The Francesinha – literally 'little French girl' – is the most famous popular local snack to try if you are eating and walking: a sandwich which includes several meats covered in cheese and a special beer-based sauce.

The world-famous Port wine is made along the banks of the Douro and is the dessert wine of choice throughout the city.


Founded on 28 September 1893, Porto are one of Portugal's 'Big Three' alongside Lisbon rivals Benfica and Sporting CP; all three sides have figured in every Liga campaign since its establishment in 1934. Porto have won 28 league titles and are the most decorated Portuguese club internationally, having won the European Cup/UEFA Champions League in 1987 and 2004, as well as the UEFA Cup/Europa League in 2003 and 2011.
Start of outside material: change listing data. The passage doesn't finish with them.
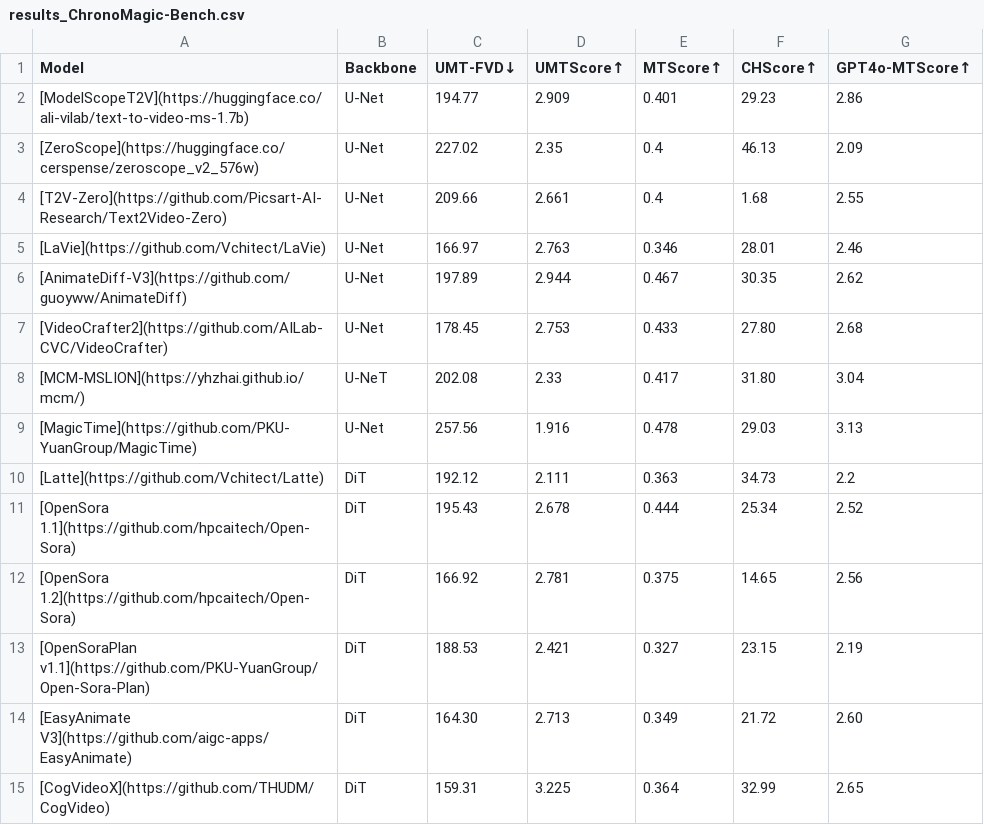
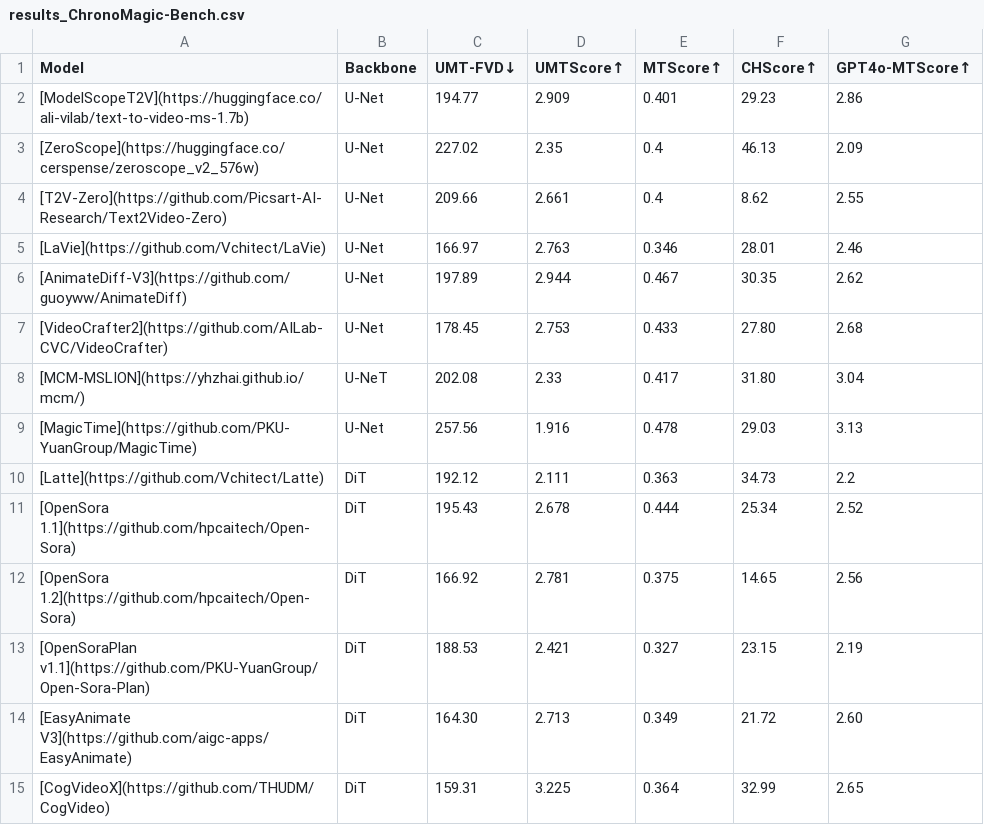
Before and after one commit to PKU-YuanGroup/ChronoMagic-Bench, a CSV file: LeadBoard/file/results_ChronoMagic-Bench.csv, drawn as a sheet.

Commit message:
Update results_ChronoMagic-Bench.csv

```diff
--- a/LeadBoard/file/results_ChronoMagic-Bench.csv
+++ b/LeadBoard/file/results_ChronoMagic-Bench.csv
@@ -3,3 +3,3 @@ Model,Backbone,UMT-FVD↓,UMTScore↑,MTScore↑,CHScore↑,GPT4o-MTScore↑
 [ZeroScope](https://huggingface.co/cerspense/zeroscope_v2_576w),U-Net,227.02,2.35,0.4,46.13,2.09
-[T2V-Zero](https://github.com/Picsart-AI-Research/Text2Video-Zero),U-Net,209.66,2.661,0.4,1.68,2.55
+[T2V-Zero](https://github.com/Picsart-AI-Research/Text2Video-Zero),U-Net,209.66,2.661,0.4,8.62,2.55
 [LaVie](https://github.com/Vchitect/LaVie),U-Net,166.97,2.763,0.346,28.01,2.46
```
Porto's local rivals Boavista were founded on 1 August 1903 and are the most decorated Portuguese club outside the 'Big Three'. Their 2000/01 success meant they joined Belenenses as the only non-'Big Three' outfit to have won the Liga.


The Douro Valley, pictured from Peso da Régua
The Douro Valley, pictured from Peso da Régua©Getty Images

The Douro Valley is famous for vineyards and beautiful landscape. Most day trips start off at Peso da Régua, where you can get a bird's-eye view of the valley. From there, a cruise up the river on a traditional Rabelo boat is recommended.

A 50-minute drive south takes you to Aveiro, the 'Portuguese Venice', while to the north is Portugal's third-largest city, Braga, famous for its baroque buildings and churches. Guimaraes, also just one hour away from Porto, is another UNESCO World Cultural Heritage Site, often referred to as the 'birthplace of the Portuguese nation'.


English is reasonably widely spoken, but a few polite words in Portuguese may be appreciated ...

Hello – Olá (oh-LAH)
How are you? – Como vai? (KOH-moh VIGH?)
Please – Por favor (poor fah-VOHR)
Thank you – Obrigado (oh-bree-GAH-doh)
Goodbye – Adeus (ah-DEH-oosh)


Visit Porto: http://www.visitportoandnorth.travel/
Lonely Planet:
Porto portal:
Porto Airport:
Portuguese Football Federation (FPF):